◆ **EXERCISE OBJECTIVE**:
Only lines that contain the string "append" should be returned from the material below.

◆ **RECORDS PROVIDED**:
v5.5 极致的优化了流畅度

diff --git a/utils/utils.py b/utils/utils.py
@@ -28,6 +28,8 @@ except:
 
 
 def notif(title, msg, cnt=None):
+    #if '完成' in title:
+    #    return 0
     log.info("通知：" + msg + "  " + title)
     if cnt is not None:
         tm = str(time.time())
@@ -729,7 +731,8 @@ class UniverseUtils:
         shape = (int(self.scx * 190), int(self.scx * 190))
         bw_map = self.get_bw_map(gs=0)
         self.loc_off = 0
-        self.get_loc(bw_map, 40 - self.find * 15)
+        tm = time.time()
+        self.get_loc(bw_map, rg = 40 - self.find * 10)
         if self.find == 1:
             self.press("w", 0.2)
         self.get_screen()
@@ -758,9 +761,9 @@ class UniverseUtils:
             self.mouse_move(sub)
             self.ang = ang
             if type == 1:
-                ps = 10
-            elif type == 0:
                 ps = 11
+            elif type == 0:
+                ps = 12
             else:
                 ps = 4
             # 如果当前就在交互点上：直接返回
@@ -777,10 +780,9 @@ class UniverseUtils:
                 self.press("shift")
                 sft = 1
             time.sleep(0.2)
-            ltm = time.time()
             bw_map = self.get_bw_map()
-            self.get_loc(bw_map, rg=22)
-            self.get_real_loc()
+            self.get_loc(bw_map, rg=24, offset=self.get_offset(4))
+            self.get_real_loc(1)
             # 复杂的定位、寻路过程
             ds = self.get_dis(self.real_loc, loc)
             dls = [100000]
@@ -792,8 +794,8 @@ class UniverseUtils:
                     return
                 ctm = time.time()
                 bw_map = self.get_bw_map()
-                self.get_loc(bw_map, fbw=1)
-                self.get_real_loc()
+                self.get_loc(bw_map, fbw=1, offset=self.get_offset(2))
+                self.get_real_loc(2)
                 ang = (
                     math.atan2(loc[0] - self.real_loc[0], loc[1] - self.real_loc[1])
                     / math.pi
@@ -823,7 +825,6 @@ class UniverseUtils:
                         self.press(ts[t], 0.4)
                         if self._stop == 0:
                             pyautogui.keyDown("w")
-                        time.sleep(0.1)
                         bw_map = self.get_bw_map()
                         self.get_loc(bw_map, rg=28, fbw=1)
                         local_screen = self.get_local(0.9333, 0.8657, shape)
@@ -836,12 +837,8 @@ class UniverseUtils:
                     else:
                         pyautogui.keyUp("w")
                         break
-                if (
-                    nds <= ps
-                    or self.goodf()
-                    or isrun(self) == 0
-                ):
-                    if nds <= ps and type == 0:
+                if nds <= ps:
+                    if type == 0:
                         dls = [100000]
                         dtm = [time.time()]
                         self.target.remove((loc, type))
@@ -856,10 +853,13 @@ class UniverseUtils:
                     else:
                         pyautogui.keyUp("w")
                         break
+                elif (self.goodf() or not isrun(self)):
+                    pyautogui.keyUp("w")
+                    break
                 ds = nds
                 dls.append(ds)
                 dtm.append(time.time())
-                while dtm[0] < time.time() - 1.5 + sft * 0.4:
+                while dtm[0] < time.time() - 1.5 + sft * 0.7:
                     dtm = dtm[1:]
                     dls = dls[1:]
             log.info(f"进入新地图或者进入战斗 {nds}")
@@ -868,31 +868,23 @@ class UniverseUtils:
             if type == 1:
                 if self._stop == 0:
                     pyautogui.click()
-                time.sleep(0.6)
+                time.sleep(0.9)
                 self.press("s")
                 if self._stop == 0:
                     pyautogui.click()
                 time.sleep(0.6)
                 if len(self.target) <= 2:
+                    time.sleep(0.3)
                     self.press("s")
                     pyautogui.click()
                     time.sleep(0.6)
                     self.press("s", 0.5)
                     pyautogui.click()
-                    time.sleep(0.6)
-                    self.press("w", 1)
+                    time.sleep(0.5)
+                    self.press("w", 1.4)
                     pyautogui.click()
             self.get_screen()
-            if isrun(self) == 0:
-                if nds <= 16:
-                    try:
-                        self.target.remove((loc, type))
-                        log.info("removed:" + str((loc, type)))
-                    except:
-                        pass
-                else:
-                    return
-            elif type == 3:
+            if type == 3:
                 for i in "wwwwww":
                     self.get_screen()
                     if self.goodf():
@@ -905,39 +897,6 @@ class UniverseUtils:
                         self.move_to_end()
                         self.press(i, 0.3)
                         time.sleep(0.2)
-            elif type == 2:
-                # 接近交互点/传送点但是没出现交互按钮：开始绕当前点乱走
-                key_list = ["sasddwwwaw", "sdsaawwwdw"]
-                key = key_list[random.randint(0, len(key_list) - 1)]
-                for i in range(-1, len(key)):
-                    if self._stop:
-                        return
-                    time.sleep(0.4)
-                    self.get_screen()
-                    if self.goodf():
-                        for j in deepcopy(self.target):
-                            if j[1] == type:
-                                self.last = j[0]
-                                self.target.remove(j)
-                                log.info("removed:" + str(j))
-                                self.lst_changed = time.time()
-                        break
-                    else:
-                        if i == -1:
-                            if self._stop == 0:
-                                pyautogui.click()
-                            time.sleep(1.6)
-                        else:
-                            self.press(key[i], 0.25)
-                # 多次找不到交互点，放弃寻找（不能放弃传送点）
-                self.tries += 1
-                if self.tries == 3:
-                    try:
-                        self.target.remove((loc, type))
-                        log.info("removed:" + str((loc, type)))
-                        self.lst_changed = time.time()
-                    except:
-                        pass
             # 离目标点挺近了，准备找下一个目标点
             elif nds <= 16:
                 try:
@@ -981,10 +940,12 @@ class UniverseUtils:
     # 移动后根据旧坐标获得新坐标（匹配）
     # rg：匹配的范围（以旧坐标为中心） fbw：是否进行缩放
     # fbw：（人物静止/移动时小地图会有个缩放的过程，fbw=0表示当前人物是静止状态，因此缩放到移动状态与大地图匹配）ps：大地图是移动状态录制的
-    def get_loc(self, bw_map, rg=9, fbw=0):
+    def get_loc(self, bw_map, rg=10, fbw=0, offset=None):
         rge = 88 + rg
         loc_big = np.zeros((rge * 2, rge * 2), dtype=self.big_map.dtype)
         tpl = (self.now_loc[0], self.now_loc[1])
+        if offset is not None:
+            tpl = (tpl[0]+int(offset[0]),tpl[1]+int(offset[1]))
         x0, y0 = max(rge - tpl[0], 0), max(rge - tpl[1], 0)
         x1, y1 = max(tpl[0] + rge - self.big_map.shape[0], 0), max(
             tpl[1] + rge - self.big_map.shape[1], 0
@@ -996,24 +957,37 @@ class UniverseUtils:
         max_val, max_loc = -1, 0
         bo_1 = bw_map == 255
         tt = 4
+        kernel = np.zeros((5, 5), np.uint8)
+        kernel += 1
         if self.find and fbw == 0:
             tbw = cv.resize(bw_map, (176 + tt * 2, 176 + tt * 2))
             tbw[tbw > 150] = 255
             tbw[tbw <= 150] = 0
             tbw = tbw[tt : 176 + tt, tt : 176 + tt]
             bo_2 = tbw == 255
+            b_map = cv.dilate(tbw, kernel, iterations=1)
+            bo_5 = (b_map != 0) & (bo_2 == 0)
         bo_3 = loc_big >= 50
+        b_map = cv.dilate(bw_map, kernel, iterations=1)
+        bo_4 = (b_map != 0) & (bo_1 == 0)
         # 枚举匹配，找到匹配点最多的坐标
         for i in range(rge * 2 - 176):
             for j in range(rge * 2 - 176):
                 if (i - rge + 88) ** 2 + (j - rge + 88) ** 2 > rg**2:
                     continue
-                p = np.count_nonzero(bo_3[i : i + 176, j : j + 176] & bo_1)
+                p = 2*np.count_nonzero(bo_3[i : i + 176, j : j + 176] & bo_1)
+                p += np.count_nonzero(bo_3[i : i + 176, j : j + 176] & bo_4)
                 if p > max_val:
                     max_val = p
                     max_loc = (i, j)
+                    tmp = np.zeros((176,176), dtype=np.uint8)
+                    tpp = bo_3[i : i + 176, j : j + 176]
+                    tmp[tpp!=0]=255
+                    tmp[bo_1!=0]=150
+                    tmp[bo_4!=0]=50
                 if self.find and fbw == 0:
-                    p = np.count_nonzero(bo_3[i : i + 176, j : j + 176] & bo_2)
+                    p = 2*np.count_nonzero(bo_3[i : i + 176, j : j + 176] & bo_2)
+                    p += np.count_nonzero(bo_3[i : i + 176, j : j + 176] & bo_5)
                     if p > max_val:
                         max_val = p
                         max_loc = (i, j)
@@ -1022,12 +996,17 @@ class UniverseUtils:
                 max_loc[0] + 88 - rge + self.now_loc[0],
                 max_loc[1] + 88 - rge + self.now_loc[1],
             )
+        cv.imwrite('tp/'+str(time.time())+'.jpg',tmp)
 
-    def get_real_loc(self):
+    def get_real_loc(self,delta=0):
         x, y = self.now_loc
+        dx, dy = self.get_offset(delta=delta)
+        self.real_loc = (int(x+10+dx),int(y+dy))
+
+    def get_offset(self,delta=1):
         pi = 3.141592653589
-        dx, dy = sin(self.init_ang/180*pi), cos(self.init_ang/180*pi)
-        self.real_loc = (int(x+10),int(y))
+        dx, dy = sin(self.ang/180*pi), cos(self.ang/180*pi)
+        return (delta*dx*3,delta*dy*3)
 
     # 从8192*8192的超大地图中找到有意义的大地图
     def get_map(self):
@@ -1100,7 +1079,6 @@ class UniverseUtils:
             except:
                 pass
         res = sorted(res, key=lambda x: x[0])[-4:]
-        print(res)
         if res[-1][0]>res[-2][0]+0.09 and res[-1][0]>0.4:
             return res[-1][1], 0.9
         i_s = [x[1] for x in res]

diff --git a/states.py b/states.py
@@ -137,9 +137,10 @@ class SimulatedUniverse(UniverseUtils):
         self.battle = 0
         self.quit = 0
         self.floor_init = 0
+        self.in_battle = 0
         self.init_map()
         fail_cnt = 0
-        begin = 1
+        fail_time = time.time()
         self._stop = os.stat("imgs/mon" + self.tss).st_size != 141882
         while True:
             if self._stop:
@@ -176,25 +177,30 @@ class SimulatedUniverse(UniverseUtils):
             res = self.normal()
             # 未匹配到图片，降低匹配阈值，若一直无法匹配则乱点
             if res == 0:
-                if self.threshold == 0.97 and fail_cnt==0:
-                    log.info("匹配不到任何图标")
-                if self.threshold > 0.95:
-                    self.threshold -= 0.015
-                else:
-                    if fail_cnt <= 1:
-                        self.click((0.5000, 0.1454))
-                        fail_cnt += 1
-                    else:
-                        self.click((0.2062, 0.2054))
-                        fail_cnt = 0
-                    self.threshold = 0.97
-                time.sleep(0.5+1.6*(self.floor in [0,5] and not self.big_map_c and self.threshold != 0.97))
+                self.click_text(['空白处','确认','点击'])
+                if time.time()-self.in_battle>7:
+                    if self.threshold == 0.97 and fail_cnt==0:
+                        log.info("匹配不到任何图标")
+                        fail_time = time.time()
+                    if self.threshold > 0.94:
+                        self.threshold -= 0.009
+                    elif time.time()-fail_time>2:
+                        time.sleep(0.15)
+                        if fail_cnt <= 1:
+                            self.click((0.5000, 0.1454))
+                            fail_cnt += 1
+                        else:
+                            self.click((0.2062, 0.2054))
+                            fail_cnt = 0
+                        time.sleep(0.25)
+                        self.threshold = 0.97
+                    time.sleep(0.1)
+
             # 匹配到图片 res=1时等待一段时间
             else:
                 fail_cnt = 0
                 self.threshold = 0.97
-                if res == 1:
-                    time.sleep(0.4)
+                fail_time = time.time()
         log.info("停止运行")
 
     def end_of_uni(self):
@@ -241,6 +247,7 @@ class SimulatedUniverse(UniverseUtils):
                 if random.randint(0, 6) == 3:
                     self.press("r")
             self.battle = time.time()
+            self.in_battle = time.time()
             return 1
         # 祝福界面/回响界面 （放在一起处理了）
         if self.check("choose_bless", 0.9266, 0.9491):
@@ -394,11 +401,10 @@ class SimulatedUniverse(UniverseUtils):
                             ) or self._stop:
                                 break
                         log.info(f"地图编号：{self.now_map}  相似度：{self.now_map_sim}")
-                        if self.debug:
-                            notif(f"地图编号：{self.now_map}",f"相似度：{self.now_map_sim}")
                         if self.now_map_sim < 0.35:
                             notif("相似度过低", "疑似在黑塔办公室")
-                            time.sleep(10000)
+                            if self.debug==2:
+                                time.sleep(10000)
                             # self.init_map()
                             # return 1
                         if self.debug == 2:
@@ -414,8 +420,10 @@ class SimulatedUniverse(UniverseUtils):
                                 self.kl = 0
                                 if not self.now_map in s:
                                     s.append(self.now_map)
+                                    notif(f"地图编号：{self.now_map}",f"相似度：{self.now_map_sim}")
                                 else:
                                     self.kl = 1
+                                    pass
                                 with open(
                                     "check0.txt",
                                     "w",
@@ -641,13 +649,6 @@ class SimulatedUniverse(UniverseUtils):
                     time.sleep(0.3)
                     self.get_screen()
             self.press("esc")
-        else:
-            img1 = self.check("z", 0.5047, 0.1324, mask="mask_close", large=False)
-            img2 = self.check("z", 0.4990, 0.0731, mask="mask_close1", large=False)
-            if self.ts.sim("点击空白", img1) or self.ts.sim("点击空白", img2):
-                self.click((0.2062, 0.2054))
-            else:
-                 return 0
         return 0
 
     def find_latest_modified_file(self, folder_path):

◆ **RESPONSE**:
                 dls.append(ds)
                 dtm.append(time.time())
                                     s.append(self.now_map)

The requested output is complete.